The Boomerang Effect

Don’t eat bad food. It’s dangerous to eat laundry pods or inhale cinnamon. When others tell us we shouldn’t do something, we often respond with twisted, self-destructive behaviors. Our primary goal becomes rescuing our dignity and proving the other person wrong.

When we see others doing the wrong thing, too many of us try to pick a fight. We don’t attempt to PERSUADE, we CORRECT. In our mind, we’re doing them a favor. We’re educating them on the error of their ways, but brain science shows that this bull-in-a-china-shop, frontal approach has a powerful blowback – the BOOMERANG EFFECT. The slightest whiff of condescension evokes an intense backlash.

The key to changing another’s behavior isn’t to point out they are wrong, but to trigger their inborn longing to be smart and cool. One of the most powerful ways to do this is FOMO (fear of missing out) or as we call it in the brain science world, “SOCIAL PROOF.” Study after study shows that our inborn desire to ape the behavior of our tribe is one powerful motivator.

When researchers sent out fliers making the very rational case that recycling benefits the planet, they had limited uptake. But recycling skyrocketed when they simply changed the message to say, “Most of your neighbors are recycling. Would you like to give it a go too?”

Whether it’s at work or in your personal life, lay off the rational appeals.

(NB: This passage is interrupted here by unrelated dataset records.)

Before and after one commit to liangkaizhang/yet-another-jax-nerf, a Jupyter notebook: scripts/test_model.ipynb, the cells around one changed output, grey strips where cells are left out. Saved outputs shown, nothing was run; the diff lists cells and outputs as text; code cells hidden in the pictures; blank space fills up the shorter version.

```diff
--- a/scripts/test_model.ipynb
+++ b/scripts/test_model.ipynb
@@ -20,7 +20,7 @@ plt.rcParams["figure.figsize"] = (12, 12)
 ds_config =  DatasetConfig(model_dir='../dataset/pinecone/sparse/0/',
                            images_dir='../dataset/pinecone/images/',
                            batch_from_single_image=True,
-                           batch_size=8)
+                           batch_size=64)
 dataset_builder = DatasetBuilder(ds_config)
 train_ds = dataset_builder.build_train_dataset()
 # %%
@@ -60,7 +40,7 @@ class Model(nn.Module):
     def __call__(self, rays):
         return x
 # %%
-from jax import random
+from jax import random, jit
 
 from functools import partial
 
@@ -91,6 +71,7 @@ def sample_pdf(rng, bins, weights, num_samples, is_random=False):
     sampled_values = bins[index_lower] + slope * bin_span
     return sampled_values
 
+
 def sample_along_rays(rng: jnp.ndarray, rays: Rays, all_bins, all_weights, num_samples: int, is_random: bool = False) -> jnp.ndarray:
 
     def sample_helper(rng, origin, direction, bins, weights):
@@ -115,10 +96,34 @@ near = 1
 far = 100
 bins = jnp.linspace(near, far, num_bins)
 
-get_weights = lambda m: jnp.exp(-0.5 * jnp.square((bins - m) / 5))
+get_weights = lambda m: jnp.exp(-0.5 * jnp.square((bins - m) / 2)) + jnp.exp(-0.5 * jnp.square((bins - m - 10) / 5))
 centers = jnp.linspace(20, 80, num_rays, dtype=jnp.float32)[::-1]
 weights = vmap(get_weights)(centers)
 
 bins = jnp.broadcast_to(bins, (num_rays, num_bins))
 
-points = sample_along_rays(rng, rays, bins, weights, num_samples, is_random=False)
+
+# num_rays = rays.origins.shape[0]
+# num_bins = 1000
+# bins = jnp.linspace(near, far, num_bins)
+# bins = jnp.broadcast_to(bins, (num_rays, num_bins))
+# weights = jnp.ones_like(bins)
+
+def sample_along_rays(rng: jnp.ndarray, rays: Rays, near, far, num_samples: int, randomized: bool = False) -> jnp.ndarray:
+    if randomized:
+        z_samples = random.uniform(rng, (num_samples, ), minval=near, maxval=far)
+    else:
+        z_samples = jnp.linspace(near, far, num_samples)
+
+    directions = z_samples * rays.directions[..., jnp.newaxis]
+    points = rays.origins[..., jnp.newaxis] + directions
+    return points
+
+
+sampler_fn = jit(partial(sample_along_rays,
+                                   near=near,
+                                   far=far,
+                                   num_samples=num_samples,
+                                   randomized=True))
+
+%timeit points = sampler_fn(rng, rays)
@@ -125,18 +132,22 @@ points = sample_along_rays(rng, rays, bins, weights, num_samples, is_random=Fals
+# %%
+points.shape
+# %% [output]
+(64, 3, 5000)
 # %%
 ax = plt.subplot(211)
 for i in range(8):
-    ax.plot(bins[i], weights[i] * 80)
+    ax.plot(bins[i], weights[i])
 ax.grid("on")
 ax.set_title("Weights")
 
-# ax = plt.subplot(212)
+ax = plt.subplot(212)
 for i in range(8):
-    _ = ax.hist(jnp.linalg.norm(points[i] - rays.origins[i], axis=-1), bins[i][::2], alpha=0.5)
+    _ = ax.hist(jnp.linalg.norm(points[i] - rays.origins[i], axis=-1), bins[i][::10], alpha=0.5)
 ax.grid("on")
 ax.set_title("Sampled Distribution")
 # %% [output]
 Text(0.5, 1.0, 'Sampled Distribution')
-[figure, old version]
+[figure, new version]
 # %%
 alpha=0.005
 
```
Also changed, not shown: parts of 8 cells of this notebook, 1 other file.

You’ll have much greater success if you start your appeal with “you don’t want to be left out do you?”